This technique looks into the inner conflicts, insecurity, and root causes of emotional suffering and low self-esteem. The therapist will look into the childhood issues, and attachment issues so as to understand the major underlying causes leading to their workaholic tendencies.
How to Stop Being a Workaholic?
There are significant steps you can take on your own to become healthier, steps that you would need to take even if working with a professional. While collaborating with clinical psychologists may be the most effective way to achieve control over a work addiction, there are significant steps you can take on your own.
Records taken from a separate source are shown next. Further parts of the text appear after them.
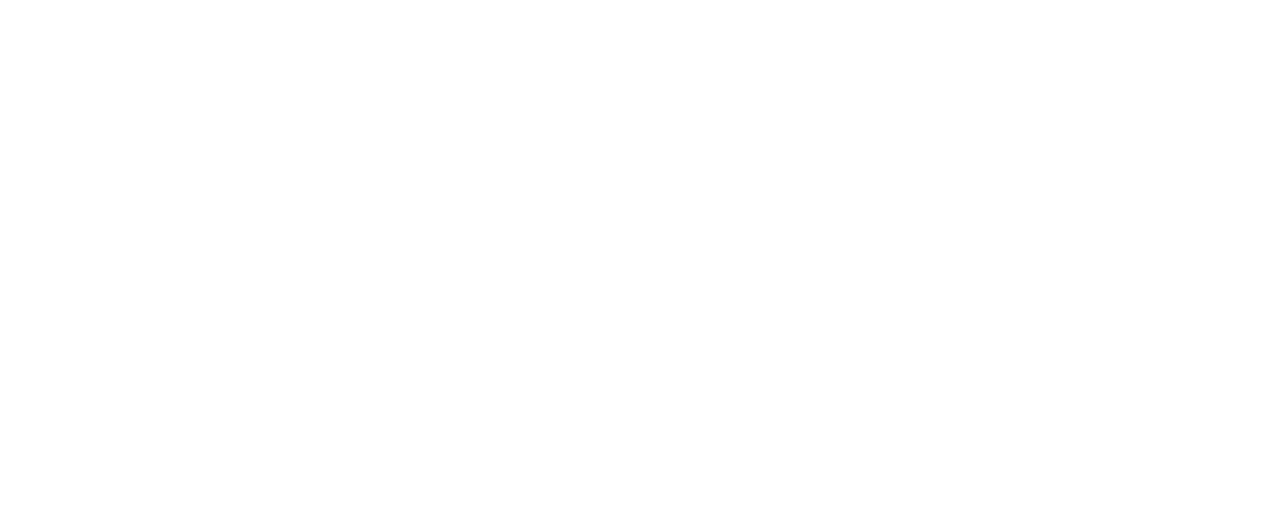
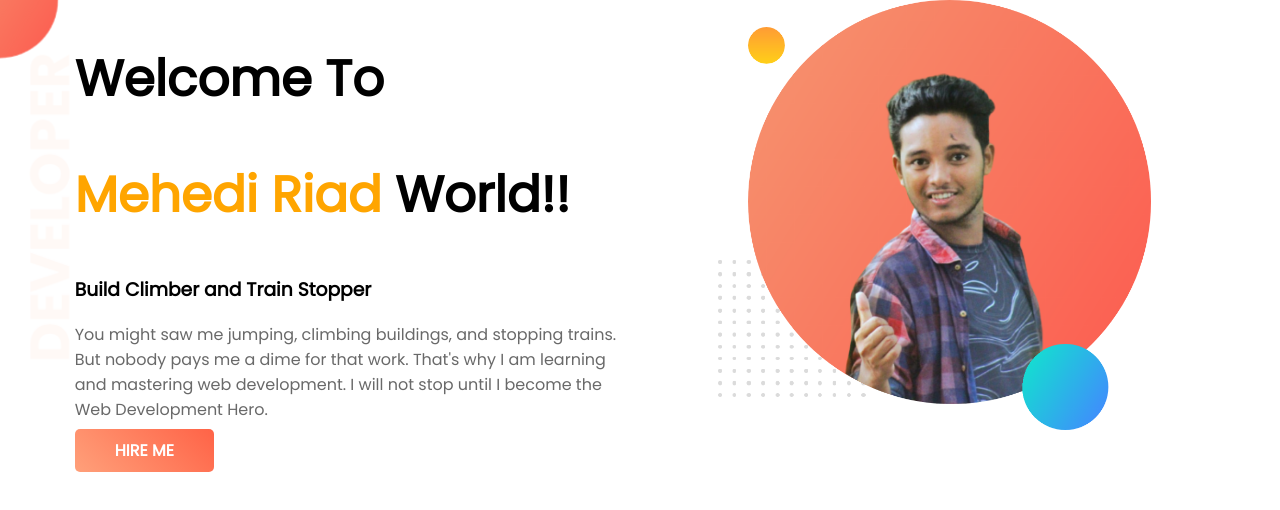
Before and after one commit to mehediriad/first-portfolio, a plain HTML site: page index.html in a window 1280 px wide. Drawn offline with Linux system fonts and the light colour scheme.

Commit message:
Top Area added

```diff
--- a/index.html
+++ b/index.html
@@ -8,6 +8,17 @@
     <link rel="stylesheet" href="style.css">
 </head>
 <body>
-
+    <section class="top-banner">
+        <div class="half-width">
+            <h1>Welcome To</h1>
+            <h1><span class="mehedi-color">Mehedi Riad</span> World!!</h1>
+            <h3>Build Climber and Train Stopper</h3>
+            <p>You might saw me jumping, climbing buildings, and stopping trains. But nobody pays me a dime for that work. That's why I am learning and mastering web development. I will not stop until I become the Web Development Hero.</p>
+            <a href="#">Hire Me</a>
+        </div>
+        <div class="half-width" style="text-align: center;">
+            <img src="images/my-bg.png" alt="Img">
+        </div>
+    </section>
 </body>
 </html>
--- a/style.css
+++ b/style.css
@@ -0,0 +1,36 @@
+@import url('https://fonts.googleapis.com/css2?family=Poppins&display=swap');
+body{
+    font-family: 'Poppins', sans-serif;
+    margin:0;
+}
+.top-banner{
+    display:flex;
+    background:url("images/top-banner.png");
+    background-repeat: no-repeat;
+    padding:0 4%;
+}
+.half-width{
+    width:50%;
+    padding:0 2%;
+}
+.half-width img{
+    width:80%;
+}
+.half-width h1{
+    font-size:50px;
+}
+.half-width .mehedi-color{
+    color:orange;
+}
+.half-width p{
+    color:dimgray;
+}
+.half-width a{
+    text-decoration: none;
+    padding:10px 40px;
+    color:white;
+    background:linear-gradient(45deg,lightsalmon,tomato);
+    border-radius: 5px;
+    text-transform: uppercase;
+    font-weight: bold;
+}
```
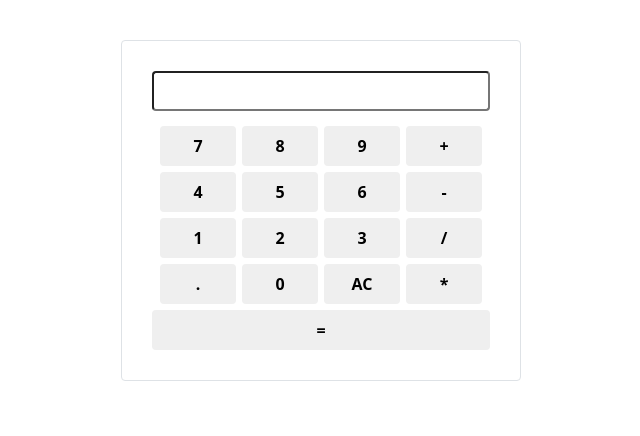
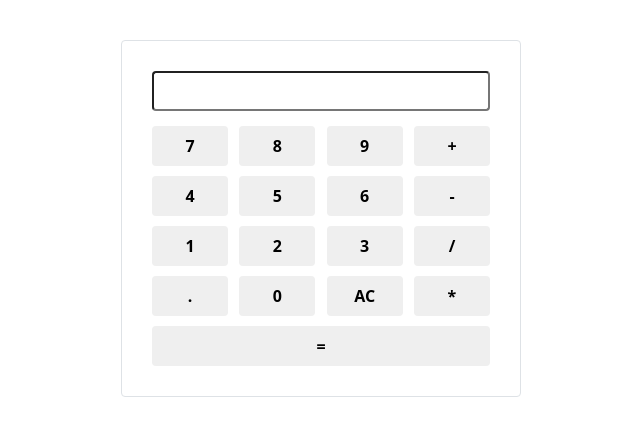
Before and after one commit to javilafoure/Practica_7, a plain HTML site: page index.html in a window 1280 px wide. Shown: the whole page, without its empty margins (319-959 px from the left). Drawn offline with nearby package versions, Linux system fonts and the light colour scheme.

Commit message:
correcion de responsive final

```diff
--- a/styles/style.css
+++ b/styles/style.css
@@ -19,10 +19,10 @@ input{
 .boton{
     display: flex;
     flex-wrap: wrap;
-    justify-content: center;
+    justify-content: space-between;
     width: 100%;
-    gap: 6px;
-    padding: 0;
+    gap: 10px;
+
 
 }
 button{
@@ -35,7 +35,7 @@ button{
     flex-wrap: wrap;
     border: none;
     border-radius: 80px;
-    /* padding: 0; */
+
 }
 .btnIgual{
     width: 100%;
@@ -54,7 +54,12 @@ button{
     }
 
     button {
+
         width: 60px;
         height: 40px;
     }
+    .boton{
+        justify-content: center;
+        gap: 6px;
+    }
 }
```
Here are seven self-help strategies to break your emotional dependency on work:
1. Examine yourself
To find out if you’re a workaholic, take one of the self-diagnostic quizzes provided below. Find out whether your friends, family, and coworkers think you work too much by asking them. Inform them of the changes you are making and solicit their assistance.
2. Discover & Recognize
Determine the non-financial reasons that employment may fulfill in your work life such as perfectionism, higher self-esteem, status, and life satisfaction.
3. Prioritize meaning and purpose in your daily work
Think carefully about your top priorities. Put this in writing, use it as your screensaver, and live your life in a way that genuinely respects them. Finding something more worthwhile to hang onto makes it simpler to break any habit.
4. Set boundaries
Decide how many hours you’ll work each day or each week, how much you will spend time working on the weekends, and how much time you’ll spend using technology.
5. Use active, healthy behaviors as a replacement
As an indication of overworking, keep an eye on bodily stress. To reduce anxiety and calm down, practice mindfulness, deep breathing, exercise, and meditation. Keep in mind that taking time off might make you more productive.
6. Make After-Work Plans
You may establish healthy boundaries for when the day is over by making arrangements for after-work schedules of fun and refreshment. In this way, you will have some other obligations to look forward to apart from the clingy work that you are doing. You should learn the skills to manage your time better. If you have a routine you can learn to use time wisely.
7. Consult with a therapist
If you believe that your coping techniques aren’t working, it’s critical to seek professional assistance. Speaking with a therapist is an excellent method to establish boundaries with work, create work-life balance among all of your responsibilities, discover the causes of an imbalance, deal with those underlying issues and improve work habits.
Summing Up From ‘ThePleasantMind’
A good profession is a beautiful objective as long as it doesn’t start to interfere with other aspects of your life. People develop workaholism for a variety of reasons, and occasionally they are unaware of it. You may set up some easy guidelines for yourself if you’re on the verge of succumbing to workaholism since they will prevent you from indulging in a more significant obsessive-compulsive habit that calls for specialized care.
People who are addicted to working frequently labor to suppress their guilty thoughts about not working. Therefore, the recovering addict must establish a positive working connection. The majority of us must work to pay our bills, so striking a balance is essential.
Start by turning off email notifications after hours, organize after-work activities so you have the incentive to leave work on time, and take frequent vacations and breaks to refuel and restore your energy. Maintain your equilibrium and combat workaholic symptoms as quickly as you see them.
A Psychologist with a master's degree in Psychology, a former school psychologist, and a teacher by profession Chandrani loves to live life simply and happily. She is an avid reader and a keen observer. Writing has always been a passion for her, since her school days. It helps to de-stress and keeps her mentally agile. Pursuing a career in writing was a chance occurrence when she started to pen down her thoughts and experiences for a few childcare and parenting websites. Her lovable niche includes mental health, parenting, childcare, and self-improvement. She is here to share her thoughts and experiences and enrich the lives of few if not many.